My grandparents are two of the most positive and loving people I’ve ever met. They have been amazing role models for our family for what a healthy relationship looks like.

I always knew that my grandma and grandpa loved me growing up because they always made time to be with me (and all of their other grandkids). They understood time was the currency of relationships and they invested heavily in us.

My grandpa was a postmaster in the postal service for decades. He introduced me to stamp collecting as a child and the two of us spent hours and hours cutting, soaking, and sorting stamps together.

My grandparents introduced me to golf on their small rural Iowa golf course. When I think back on it now, I’m sure it had to be maddening at times for them to take my cousins and me out golfing. I wasn’t very good and didn’t have a lot of patience for getting better. But, I don’t ever remember my grandparents losing patience with me on the course. I only remember joy and fun.

They always seemed so happy just to be with us. That is still true to this day.

Over the past decade, I’ve had a number of great conversations with my grandparents about the past and about their story. Through that, I’ve learned how it came to be they don’t hold grudges and choose to forgive easily. They know that life is too short and relationships are too precious to waste on petty arguments. They saw others make this mistake early in their lives and vowed not to repeat that same mistake.

I hope to someday live up to the example that my grandparents have set for me.

Grandma and Grandpa, thank you for loving me, supporting me, and showing me what it means to live a happy, positive life. You have set such a great example for all of us in the family and beyond. I’m so grateful for all of the time you’ve shared with me throughout my life. I love you.  

Words of Gratitude #3: Remembering My Roots
Words of Gratitude #3: Remembering My Roots 150 150 Jason Lauritsen

Note: I’m writing a note of gratitude on the blog each day in November leading up to the Thanksgiving holiday. My hope is that these posts will inspire you to do the same. Write an email, Facebook post, or a text to tell people they have made an impact on you. Gratitude is contagious. 


As a parent, it’s almost universally true that our children don’t express a lot of gratitude for all we do for them. They don’t seem to appreciate the effort and sacrifice it takes to keep them alive and hopefully get them to adulthood safely without screwing them up too badly.

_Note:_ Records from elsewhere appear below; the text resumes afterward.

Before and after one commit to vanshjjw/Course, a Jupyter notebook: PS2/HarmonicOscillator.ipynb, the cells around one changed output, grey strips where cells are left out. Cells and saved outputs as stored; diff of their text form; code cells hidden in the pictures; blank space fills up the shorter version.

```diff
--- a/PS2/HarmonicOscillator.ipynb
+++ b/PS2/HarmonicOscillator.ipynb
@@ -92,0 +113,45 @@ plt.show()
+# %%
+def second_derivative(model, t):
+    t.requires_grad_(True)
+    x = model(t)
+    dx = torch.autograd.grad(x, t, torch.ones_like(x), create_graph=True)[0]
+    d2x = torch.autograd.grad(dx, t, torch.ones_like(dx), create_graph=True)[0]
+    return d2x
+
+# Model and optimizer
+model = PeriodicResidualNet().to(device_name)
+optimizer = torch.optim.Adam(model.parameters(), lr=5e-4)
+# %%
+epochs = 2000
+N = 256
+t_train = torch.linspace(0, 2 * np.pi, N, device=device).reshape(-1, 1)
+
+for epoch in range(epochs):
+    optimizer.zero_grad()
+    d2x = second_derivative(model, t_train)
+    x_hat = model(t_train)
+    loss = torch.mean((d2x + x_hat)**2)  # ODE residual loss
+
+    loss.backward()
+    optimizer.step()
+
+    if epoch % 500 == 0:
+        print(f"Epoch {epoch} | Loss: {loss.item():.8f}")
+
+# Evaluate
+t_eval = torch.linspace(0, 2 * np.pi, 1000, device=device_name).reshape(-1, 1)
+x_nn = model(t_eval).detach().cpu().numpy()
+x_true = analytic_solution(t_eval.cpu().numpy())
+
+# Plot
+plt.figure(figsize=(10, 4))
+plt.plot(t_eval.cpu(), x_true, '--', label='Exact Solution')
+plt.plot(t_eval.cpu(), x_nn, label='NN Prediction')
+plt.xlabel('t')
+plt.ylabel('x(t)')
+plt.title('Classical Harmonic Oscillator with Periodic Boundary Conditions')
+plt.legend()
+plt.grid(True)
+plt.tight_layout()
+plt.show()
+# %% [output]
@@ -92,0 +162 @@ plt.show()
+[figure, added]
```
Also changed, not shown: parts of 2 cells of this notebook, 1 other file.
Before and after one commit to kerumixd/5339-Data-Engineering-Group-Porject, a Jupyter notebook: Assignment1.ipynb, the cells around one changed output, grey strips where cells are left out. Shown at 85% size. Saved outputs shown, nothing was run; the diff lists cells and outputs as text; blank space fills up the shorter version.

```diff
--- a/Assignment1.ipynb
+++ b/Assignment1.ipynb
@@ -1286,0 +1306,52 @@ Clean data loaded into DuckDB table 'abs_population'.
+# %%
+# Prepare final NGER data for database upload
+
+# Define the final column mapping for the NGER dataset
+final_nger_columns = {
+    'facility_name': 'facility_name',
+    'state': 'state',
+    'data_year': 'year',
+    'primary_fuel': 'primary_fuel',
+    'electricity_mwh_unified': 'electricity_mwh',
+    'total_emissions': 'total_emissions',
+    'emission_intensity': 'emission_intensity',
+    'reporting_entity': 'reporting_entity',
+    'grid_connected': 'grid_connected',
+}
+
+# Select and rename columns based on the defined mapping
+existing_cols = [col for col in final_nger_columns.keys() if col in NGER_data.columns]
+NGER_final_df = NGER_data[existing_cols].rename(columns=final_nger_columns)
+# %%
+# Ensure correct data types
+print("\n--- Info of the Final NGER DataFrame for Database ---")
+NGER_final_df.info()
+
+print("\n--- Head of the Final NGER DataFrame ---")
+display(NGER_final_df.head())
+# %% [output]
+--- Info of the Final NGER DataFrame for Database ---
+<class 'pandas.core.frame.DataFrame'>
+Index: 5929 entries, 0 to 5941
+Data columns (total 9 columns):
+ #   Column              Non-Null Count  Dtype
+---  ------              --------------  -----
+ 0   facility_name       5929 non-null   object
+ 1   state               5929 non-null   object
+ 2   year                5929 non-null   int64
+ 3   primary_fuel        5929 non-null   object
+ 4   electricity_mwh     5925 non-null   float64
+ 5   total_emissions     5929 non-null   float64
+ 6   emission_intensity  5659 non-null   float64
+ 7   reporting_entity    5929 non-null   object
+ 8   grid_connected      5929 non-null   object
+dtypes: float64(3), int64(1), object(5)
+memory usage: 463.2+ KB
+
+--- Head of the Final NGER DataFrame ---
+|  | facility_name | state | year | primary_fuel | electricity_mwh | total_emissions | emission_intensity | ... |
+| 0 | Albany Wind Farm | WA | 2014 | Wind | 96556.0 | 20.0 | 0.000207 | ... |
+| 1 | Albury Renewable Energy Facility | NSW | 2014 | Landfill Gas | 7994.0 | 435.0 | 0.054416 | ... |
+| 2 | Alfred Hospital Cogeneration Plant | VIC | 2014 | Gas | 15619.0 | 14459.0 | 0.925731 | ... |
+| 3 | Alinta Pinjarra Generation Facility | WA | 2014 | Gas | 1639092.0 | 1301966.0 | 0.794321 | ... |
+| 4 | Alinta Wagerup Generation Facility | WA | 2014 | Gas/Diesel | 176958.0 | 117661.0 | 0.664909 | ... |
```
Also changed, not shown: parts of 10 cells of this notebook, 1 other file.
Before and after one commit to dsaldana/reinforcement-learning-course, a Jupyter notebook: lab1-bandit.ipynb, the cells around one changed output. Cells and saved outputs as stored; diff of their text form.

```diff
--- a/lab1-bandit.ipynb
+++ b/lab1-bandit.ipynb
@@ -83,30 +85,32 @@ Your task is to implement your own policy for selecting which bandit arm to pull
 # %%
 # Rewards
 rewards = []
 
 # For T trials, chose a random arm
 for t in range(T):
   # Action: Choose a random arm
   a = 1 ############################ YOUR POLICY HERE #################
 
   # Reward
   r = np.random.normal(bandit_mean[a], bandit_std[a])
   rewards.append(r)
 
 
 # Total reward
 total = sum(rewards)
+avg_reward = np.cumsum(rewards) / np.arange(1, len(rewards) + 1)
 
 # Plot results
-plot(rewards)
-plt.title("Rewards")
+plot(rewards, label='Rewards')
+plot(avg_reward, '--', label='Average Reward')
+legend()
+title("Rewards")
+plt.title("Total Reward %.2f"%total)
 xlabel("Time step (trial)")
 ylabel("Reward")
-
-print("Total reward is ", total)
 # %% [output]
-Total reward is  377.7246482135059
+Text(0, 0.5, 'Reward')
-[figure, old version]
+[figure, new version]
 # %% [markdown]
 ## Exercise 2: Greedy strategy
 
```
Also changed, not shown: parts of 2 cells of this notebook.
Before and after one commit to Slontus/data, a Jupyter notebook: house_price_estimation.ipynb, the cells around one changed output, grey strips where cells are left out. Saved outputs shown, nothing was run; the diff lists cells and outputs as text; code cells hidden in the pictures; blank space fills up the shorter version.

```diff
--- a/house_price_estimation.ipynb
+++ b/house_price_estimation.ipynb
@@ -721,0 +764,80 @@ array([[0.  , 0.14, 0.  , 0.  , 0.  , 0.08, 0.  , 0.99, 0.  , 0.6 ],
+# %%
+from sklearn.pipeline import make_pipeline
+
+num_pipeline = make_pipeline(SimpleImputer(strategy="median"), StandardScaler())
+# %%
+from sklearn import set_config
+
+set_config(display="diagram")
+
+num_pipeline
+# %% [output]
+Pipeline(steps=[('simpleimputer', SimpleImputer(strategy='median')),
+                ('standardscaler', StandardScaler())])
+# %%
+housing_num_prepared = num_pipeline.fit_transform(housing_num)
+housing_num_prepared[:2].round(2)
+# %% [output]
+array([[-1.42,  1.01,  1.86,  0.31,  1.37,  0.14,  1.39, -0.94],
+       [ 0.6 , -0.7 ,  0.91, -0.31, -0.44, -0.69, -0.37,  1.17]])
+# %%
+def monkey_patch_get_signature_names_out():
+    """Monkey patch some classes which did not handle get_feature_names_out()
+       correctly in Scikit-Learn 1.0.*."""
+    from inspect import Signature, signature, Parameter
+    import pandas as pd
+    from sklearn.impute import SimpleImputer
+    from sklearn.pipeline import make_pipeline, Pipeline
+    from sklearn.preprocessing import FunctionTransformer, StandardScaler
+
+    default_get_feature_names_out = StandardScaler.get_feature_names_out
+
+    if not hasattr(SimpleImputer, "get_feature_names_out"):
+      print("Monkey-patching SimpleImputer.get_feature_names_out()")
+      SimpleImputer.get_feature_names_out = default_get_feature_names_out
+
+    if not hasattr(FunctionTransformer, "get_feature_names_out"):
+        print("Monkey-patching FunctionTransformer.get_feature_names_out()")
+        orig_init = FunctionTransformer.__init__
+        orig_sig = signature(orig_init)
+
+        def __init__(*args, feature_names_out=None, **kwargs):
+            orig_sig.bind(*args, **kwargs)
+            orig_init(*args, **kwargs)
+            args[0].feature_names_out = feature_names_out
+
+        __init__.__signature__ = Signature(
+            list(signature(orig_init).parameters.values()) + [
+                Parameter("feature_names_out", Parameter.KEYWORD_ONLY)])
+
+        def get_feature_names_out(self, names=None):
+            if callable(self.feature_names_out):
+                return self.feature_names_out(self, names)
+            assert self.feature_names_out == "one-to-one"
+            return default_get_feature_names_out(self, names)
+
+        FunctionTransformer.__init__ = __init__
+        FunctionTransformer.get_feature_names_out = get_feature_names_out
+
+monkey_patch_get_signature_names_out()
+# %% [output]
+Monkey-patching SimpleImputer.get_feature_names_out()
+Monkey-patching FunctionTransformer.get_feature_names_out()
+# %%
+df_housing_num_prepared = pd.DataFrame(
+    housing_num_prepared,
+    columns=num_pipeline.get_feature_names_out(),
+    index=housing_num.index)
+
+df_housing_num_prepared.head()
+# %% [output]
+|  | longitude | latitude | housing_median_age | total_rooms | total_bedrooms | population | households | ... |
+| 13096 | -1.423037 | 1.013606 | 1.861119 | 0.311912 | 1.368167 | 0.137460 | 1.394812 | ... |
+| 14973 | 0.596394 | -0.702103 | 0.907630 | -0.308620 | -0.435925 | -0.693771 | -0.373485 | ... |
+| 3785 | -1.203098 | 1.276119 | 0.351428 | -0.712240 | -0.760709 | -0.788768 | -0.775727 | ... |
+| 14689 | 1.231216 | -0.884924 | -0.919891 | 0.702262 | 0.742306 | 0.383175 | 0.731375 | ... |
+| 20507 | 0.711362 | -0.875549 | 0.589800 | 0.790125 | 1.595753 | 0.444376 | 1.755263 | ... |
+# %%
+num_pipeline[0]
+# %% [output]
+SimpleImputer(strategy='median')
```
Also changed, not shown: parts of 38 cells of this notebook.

And, our kids can be pretty nasty to us at times, particularly in those golden teenage years where even the sweetest kids have moments where they behave like assholes. My parents, and my mother in particular, still have nightmares about my teen years. I took being a know-it-all jackass to the art form level with my parents.

My Mom and Dad with our oldest son, Dylan.

So today, I wanted to dedicate my words of gratitude to my parents. I know that I have never adequately thanked them for the sacrifice and commitment it took to raise me.

There are things about me today that I take for granted as strengths I can lean on. Things like a strong work ethic, a deep sense of integrity, a compulsion to give back to my community, and an appreciation for the value of great friends. All of this comes from my parents.

My parents never sat me down to talk about these things. It was by living with them and observing their example that all of this set firmly into my identity and beliefs. I was lucky to have such great role models in my life in my formative years.

Above all of this though, the greatest gift that my parents gave me as I was growing up was a certainty that anything was possible. I never knew or felt limitations to what I could accomplish, only possibility. My parents encouraged me and supported my aspirations even while I was being a giant pain in the butt.

I was profoundly lucky to grow up in a house like this. It is an immense privilege to be born into a family like this. And, I am trying my hardest to give this same gift to my children.

Mom and Dad, thank you for everything you’ve given and sacrificed for me. I know that at times, the choices I’ve made haven’t made much sense to you, but you’ve always been there to support me when I needed it most. Thank you for all of the lessons I learned through your example. So much of the best of me today is a reflection of you. I love you and am so grateful for you both.